Paul Ryan

Paul Ryan. Photo by Callen Harty.

Dear Speaker Ryan,

Yet another young man with yet another AR-15 semi-automatic rifle has killed yet more people in a place that should be safe.

And you, yet again, have said that it is not the time to talk about it. It is too soon. We don’t have all the facts. We have to wait.

The problem with not talking about these things because it is “too soon” is that it’s always too soon until it’s too late. We need to talk and take action now. Right now.

You may not realize this, but we have been waiting to deal with ending gun violence for years. We have been waiting almost twenty years since Columbine, since Virginia Tech, since Fort Hood, since the Aurora theater, since Oak Creek, since Sandy Hook, since San Bernadino, since Charleston, since the Pulse Nightclub, since Las Vegas, since many other tragedies (Binghamton, San Ysidro, the Baptist church in Texas, a shopping center in Omaha, and more, many more). We can’t wait any longer. It is time for talk and then for action. It is past time.

Maybe we don’t have all the facts from this week’s shooting yet. Do you think maybe we have enough facts yet from any of the previous mass shootings to start the discussion? Here’s a fact for you. Just in the mass shootings named above more than 300 people died and hundreds more were injured and many of them were children. That fact alone should tell you that it is time not only to talk, but to take action to prevent any more deaths from senseless mass shooting events.

If you are hesitant to talk because of all the money you’ve taken from the National Rifle Association perhaps it is time to give it back, buy back your soul, and join the majority of Americans who want to see something done about this issue. $171,977 is a lot of money to give back, but you would earn it back in good will and votes from the American citizens you are truly elected to represent.

Unlike Citizens United which allows politicians to accept virtually unlimited campaign donations it is understood that the Bill of Rights was designed to protect all of us. Admittedly, there are those on the extremes who do want to take all guns out of the hands of citizens and on the flip side there are those who believe we should have access to even more deadly weapons. Most of us are in the middle. Most of us believe in the Constitution. Most of us believe that the Second Amendment guarantees citizens the right to bear arms. We are okay with that. We come from hunting communities or collecting communities or communities where fear convinces people to buy guns to protect their homes and families. We are okay with people buying handguns or rifles for personal use. We are not okay with citizens holding weapons and arsenals that are designed solely for killing people efficiently. We are tired of waking up to stories about lone gunmen killing dozens of people for unexplained reasons.

Most of us also understand that the history of our nation is a history of compromise. You don’t get everything you want, I don’t get everything I want, but we both get something. We understand that compromise doesn’t happen without first engaging in conversation–not partisan debate with no respect for the opinions of others, but real dialogue.

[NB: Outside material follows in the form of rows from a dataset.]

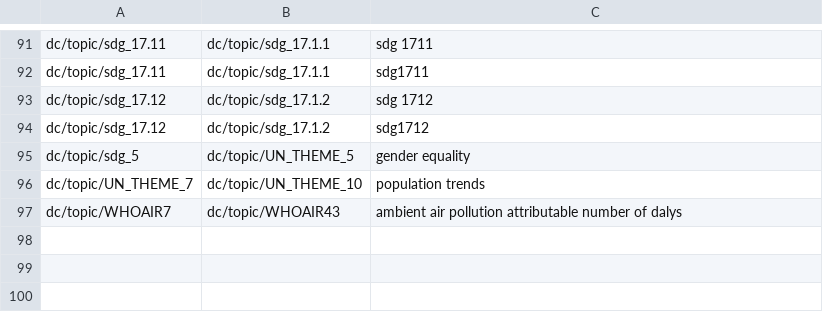
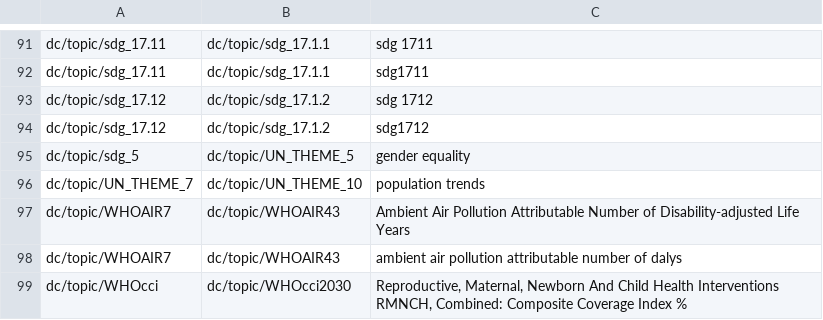
Before and after one commit to saurabh-csufi/website, a CSV file: tools/nl/embeddings/data/preindex/undata/duplicate_names.csv, drawn as a sheet; only a part is shown, gaps mark what is left out.

Commit message:
UNData: Update new var groupings, regen NL index (#4024)
Also, get rid of name overrides in UNData's `core_topics.py`.

```diff
--- a/tools/nl/embeddings/data/preindex/undata/duplicate_names.csv
+++ b/tools/nl/embeddings/data/preindex/undata/duplicate_names.csv
@@ -96,2 +96,4 @@ dc/topic/sdg_5,dc/topic/UN_THEME_5,gender equality
 dc/topic/UN_THEME_7,dc/topic/UN_THEME_10,population trends
+dc/topic/WHOAIR7,dc/topic/WHOAIR43,Ambient Air Pollution Attributable Number of Disability-adjusted Life Years
 dc/topic/WHOAIR7,dc/topic/WHOAIR43,ambient air pollution attributable number of  dalys
+dc/topic/WHOcci,dc/topic/WHOcci2030,"Reproductive, Maternal, Newborn And Child Health Interventions RMNCH, Combined: Composite Coverage Index %"
```
Also changed, not shown: 11 other files.
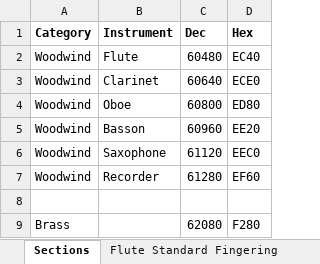
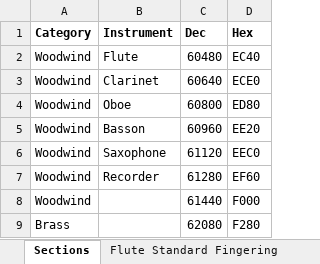
Before and after one commit to eduardomourar/fingering-diagram, an Excel workbook: Fingering.xlsx, sheet Sections, drawn as a sheet; values as stored, in another font and other column widths than the file's, no borders; the diff names each change by its address in the sheet, - before the commit and + after, or states it on an @@ line.

```diff
--- a/Fingering.xlsx (sheet Sections)
+++ b/Fingering.xlsx (sheet Sections)
-row 8: (empty)
+row 8: Woodwind |  | 61440 | F000
```
Also changed, not shown: sheet Flute Standard Fingering, sheet Recorder Fingering, formulas that keep their value, 2 other files.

You represent my state in Congress. You are the Speaker of the House. You should be a leader on this issue. You should not tell us it is too early to talk or refer to the calls for talk and action as knee-jerk reactions. You need to listen to all the people, not just those who support you with votes or cash. You are also a father with children of your own. When you see American children dying needlessly you should lead the charge in figuring out how to prevent that from ever happening again. Your constituents expect nothing less and we are watching, not just this week because of the most recent shooting, but we will be watching every day until we see the change that we so badly need.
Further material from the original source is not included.